Using and Interpreting the APRM Standards
The official APRM documents cite nearly 3,000 pages of standards that have either been promulgated by the African Union or embraced by it. Understanding such a large volume of material can be a challenge for civil society. However the standards contain valuable descriptions of what governments are expected to do. To assist civil society in learning about the standards, this section includes a variety of scholarly papers and interpretations that can help users find the relevant portions of the standards and cite them in country review reports.
This policy briefing is based on a collaborative research effort comparing four international peer-review processes – the AU’s African Peer Review Mechanism (APRM), the UN’s Universal Periodic Review (UPR), the Organization for Economic Cooperation and Development’s (OECD) Anti-Bribery Convention Review (OECDA) and the Open Government Partnership (OGP) – undertaken by the Open Democracy Advice Centre in 2015. This comparison demonstrated not only the benefits for enhancing transparency if a country participates in the OGP, but also how political influences must be addressed when considering participation. (by Steven Gruzd & Gabriella Razzano) pdf View file (70.61 kB)
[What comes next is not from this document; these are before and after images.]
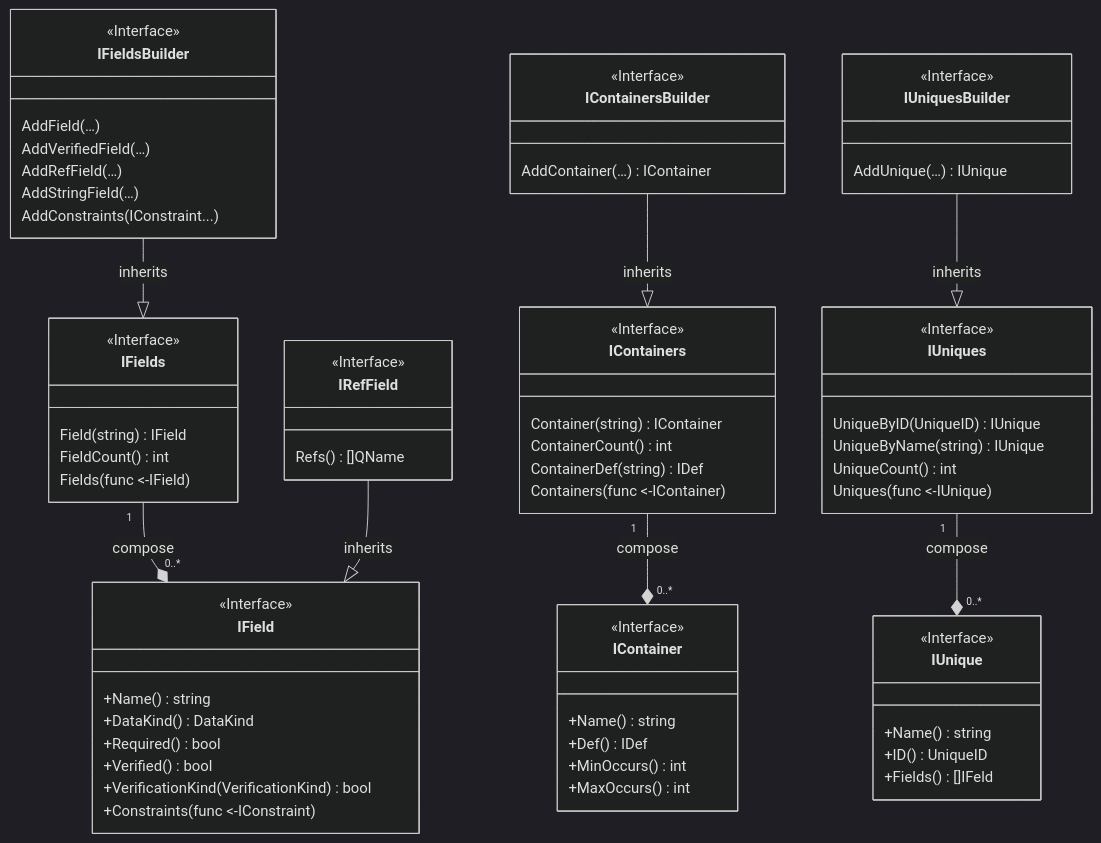
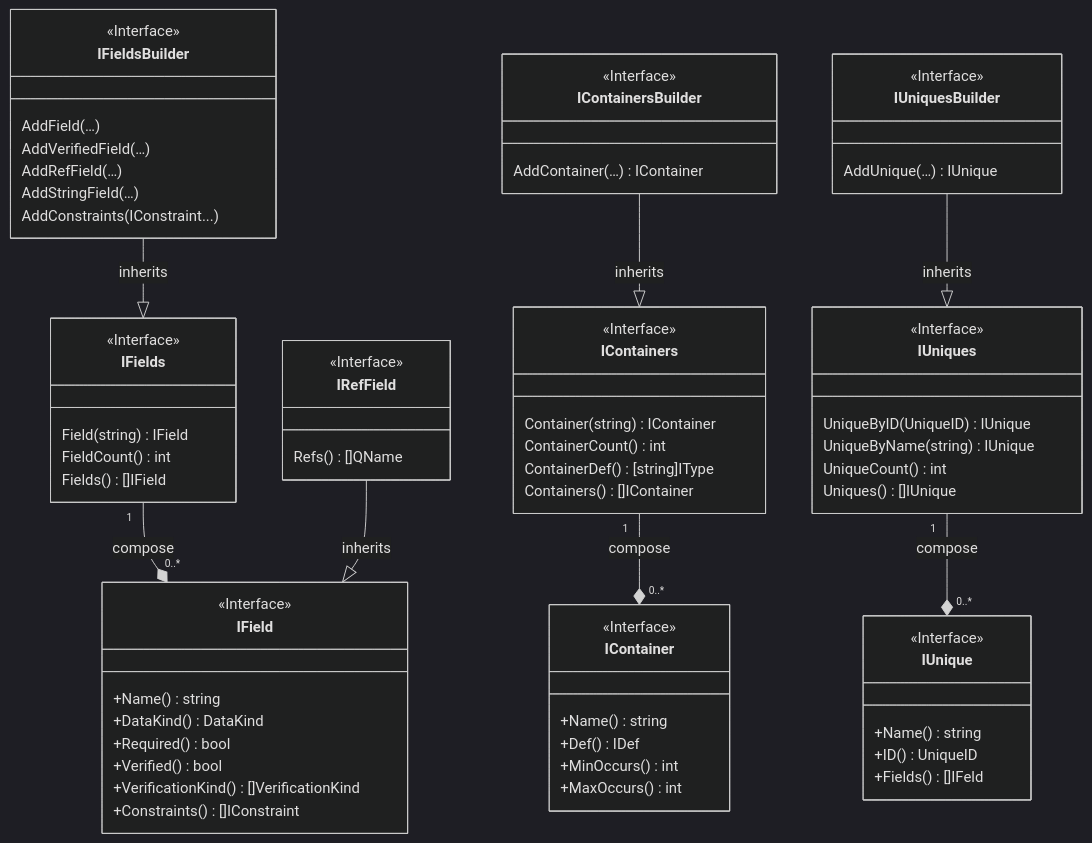
The fifth of 7 diagrams in pkg/appdef/README.md (voedger/voedger), drawn with Mermaid (dark theme) before and after one commit. The commit also changed other lines of this file, not shown here.

````diff
--- a/pkg/appdef/README.md
+++ b/pkg/appdef/README.md
@@ -564,82 +408,82 @@
 ```mermaid
 classDiagram
 
   class IField {
     <<Interface>>
     +Name() string
     +DataKind() DataKind
     +Required() bool
     +Verified() bool
-    +VerificationKind(VerificationKind) bool
-    +Constraints(func <-IConstraint)
+    +VerificationKind() []VerificationKind
+    +Constraints() []IConstraint
   }
 
   class IFields{
     <<Interface>>
     Field(string) IField
     FieldCount() int
-    Fields(func <-IField)
+    Fields() []IField
   }
   IFields "1" --* "0..*" IField : compose
 
   IFieldsBuilder --|> IFields : inherits
   class IFieldsBuilder {
     <<Interface>>
     AddField(…)
     AddVerifiedField(…)
     AddRefField(…)
     AddStringField(…)
     AddConstraints(IConstraint...)
   }
 
   IRefField --|> IField : inherits
   class IRefField {
     <<Interface>>
     Refs() []QName
   }
 
   class IContainer {
     <<Interface>>
     +Name() string
     +Def() IDef
     +MinOccurs() int
     +MaxOccurs() int
   }
 
   class IContainers{
     <<Interface>>
     Container(string) IContainer
     ContainerCount() int
-    ContainerDef(string) IDef
-    Containers(func <-IContainer)
+    ContainerDef() [string]IType
+    Containers() []IContainer
   }
   IContainers "1" --* "0..*" IContainer : compose
 
   IContainersBuilder --|> IContainers : inherits
   class IContainersBuilder {
     <<Interface>>
     AddContainer(…) IContainer
   }
 
   class IUnique {
     <<Interface>>
     +Name() string
     +ID() UniqueID
     +Fields() []IFeld
   }
 
   class IUniques{
     <<Interface>>
     UniqueByID(UniqueID) IUnique
     UniqueByName(string) IUnique
     UniqueCount() int
-    Uniques(func <-IUnique)
+    Uniques() []IUnique
   }
   IUniques "1" --* "0..*" IUnique : compose
 
   IUniquesBuilder --|> IUniques : inherits
   class IUniquesBuilder {
     <<Interface>>
     AddUnique(…) IUnique
   }
 ```
````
This article provides advice on how to judge the effectiveness of fiscal governance, with particular reference to sub-national governments.
Report on the 2nd Consultative Dialogue Between Civil Society Organisations and the Pan African Parliament (by Trust Africa and Southern Africa Trust)
Analysis of the implications of the Kenyan election crisis 2008 (by Chidi Anselm Odinkalu, Open Society Institute's AfriMap project)
This document reflects on free and fair elections. (by Inter-Parliamentary Union)
This guide provides useful insight into how laws and regulations can be structured to keep fraud and corruption out of public procurement
The Financial Action Task Force is a global organisation that has set 40 recommendations to fight money laundering. This guide helps interpret the recommendations.
This eight page document provides a summary of the OECD approach to corporate governance. (by Grant Kirkpatrick)
This is an abridged version of the much longer Beijing Declaration. The abridged version includes the key resolutions and recommendations.
Chapter 1: “Resolutions Adopted by the Summit”, Johannesburg, South Africa, 26 August – 4 September, 2002. This abstract identifies some of the key sections of the WSSD declaration.
Key Commitments of the African Charter on Popular Participation in Development.
This abstract identifies the key sections of the standard and the obligations it imposes on governments. Adopted July 1990 OAU and entered into force 29 November 1999
This abstract identifies some of the key commitments in the UN declaration that can bolster civil society.
This paper explains the dysfunctional state of African institutions and suggests possible interventions for effective and resilient institutions at the national, regional and continental level. It argues that institutional failure in Africa can be diagnosed at the conceptual and operational level. Conceptually, most African institutions are largely Western imports that do not reflect the socio economic and cultural realities of modern African states. This mismatch not only results in institutional subversion by powerful interests but also accounts for the tension between formal state institutions, on the one hand, and informal and traditional institutions, on the other. (by Fritz Nganje) pdf View file (180.84 kB)
This document summarises the official OECD code on corporate governance of state owned enterprises
Drawing extra-governmental constituencies into regional integration initiatives is important in ensuring that durable systems emerge. The African Peer Review Mechanism (APRM) shows that in Africa, as in much of the world, involving civil society and business in regional integration efforts has been difficult. The primary reasons for this are a lack of awareness of integration processes, along with underdeveloped civil society and business organisations (especially organisations geared at transnational relations). Bodies set up to help facilitate such engagement – notably the continent’s regional parliaments – have failed to alter this dynamic. To foster broader engagement, public education must be undertaken, together with better organisation and mobilisation by civil society and business. (by Terence Corrigan) pdf View file (71.67 kB)